> _Instructions for the task_: Extract all lines from the data beneath that include the word "Also".

(Content revision data)

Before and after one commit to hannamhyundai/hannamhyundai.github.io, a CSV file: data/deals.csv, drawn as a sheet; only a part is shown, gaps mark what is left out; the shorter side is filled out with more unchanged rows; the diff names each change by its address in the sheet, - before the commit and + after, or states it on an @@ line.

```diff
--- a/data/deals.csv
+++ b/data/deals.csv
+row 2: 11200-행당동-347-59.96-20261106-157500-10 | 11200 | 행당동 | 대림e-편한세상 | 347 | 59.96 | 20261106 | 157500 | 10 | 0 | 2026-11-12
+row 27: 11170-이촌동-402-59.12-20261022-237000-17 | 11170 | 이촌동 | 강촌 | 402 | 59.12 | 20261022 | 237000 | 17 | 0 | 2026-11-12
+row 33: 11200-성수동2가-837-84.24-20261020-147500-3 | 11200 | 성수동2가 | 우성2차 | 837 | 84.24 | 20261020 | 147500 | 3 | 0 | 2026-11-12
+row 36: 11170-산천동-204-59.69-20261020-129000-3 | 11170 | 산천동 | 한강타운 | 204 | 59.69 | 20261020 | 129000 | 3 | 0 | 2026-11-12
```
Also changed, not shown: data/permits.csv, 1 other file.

==

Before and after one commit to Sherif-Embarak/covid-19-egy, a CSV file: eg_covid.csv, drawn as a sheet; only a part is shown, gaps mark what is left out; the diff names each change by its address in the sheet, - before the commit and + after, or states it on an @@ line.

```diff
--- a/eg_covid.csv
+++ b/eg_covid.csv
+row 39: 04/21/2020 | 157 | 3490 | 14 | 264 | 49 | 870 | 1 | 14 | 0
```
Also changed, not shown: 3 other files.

> _Reply_:
Also changed, not shown: data/permits.csv, 1 other file.
Also changed, not shown: 3 other files.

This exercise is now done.